In the prologue to this second instalment of Peter Jackson’s sweeping Tolkien trilogy, the director makes a brief cameo, wandering through night-time streets on the borders of the Shire.
It’s a fleeting glimpse - a rare moment of brevity that, sadly, eludes the rest of this over-bloated epic.
Admittedly, there is a greater sense of urgency to The Desolation Of Smaug than its prequel, by virtue of a time limit imposed on the characters reaching the Lonely Mountain before the last light of autumn to locate a secret door that leads into the dragon’s lair.

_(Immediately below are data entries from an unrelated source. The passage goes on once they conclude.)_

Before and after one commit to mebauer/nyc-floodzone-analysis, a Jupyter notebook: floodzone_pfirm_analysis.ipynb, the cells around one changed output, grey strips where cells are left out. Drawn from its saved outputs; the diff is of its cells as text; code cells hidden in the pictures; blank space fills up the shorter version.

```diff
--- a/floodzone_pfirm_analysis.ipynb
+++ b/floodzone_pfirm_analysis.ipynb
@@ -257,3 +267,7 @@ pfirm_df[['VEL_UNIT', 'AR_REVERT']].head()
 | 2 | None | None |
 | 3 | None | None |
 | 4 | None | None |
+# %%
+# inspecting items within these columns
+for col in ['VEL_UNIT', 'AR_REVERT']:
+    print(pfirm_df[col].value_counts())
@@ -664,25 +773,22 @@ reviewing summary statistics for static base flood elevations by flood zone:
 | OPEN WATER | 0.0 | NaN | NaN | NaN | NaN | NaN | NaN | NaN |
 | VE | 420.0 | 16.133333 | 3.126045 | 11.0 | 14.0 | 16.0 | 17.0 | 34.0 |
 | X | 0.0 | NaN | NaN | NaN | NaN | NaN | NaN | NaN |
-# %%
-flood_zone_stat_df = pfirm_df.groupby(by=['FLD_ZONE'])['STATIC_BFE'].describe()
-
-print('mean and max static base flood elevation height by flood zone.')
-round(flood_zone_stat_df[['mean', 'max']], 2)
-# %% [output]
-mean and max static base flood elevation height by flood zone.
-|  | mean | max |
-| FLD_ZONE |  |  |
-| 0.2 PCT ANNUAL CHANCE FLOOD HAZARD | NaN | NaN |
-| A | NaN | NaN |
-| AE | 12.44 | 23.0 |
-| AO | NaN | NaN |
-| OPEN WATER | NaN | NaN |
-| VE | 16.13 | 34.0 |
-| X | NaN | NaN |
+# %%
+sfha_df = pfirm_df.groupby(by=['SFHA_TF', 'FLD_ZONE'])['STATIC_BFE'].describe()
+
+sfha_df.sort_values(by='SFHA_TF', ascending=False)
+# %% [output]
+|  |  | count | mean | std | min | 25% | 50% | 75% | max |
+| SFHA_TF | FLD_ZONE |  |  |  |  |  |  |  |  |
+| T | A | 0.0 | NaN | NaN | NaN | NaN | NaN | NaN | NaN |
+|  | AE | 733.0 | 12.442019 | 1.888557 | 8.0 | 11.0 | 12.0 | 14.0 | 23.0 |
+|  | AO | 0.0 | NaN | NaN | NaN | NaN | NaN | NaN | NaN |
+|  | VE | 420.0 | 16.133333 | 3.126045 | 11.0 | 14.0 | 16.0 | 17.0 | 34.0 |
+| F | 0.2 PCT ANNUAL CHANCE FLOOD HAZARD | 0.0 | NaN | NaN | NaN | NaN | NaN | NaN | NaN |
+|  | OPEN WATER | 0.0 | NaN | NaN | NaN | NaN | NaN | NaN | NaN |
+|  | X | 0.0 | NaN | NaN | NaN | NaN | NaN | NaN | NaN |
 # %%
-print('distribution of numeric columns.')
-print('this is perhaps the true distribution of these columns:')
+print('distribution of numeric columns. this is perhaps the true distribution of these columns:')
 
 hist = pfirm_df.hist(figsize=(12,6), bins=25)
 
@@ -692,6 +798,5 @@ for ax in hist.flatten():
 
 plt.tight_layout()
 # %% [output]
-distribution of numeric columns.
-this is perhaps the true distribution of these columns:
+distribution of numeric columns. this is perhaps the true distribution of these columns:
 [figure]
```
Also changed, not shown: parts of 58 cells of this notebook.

But that doesn’t stop Jackson and his co-writers from padding the script, introducing a gung-ho female elf, who doesn’t appear in the book, in order to establish a dwarf-elf-elf love triangle that will presumably be resolved in next year’s final chapter.
Legolas (Orlando Bloom) also becomes embroiled in various skirmishes here, even though he doesn’t appear in Tolkien’s source text.
The treading of narrative water is particularly noticeable during the climax when Bilbo (Martin Freeman) comes face to snout with the eponymous dragon (voiced by Benedict Cumberbatch).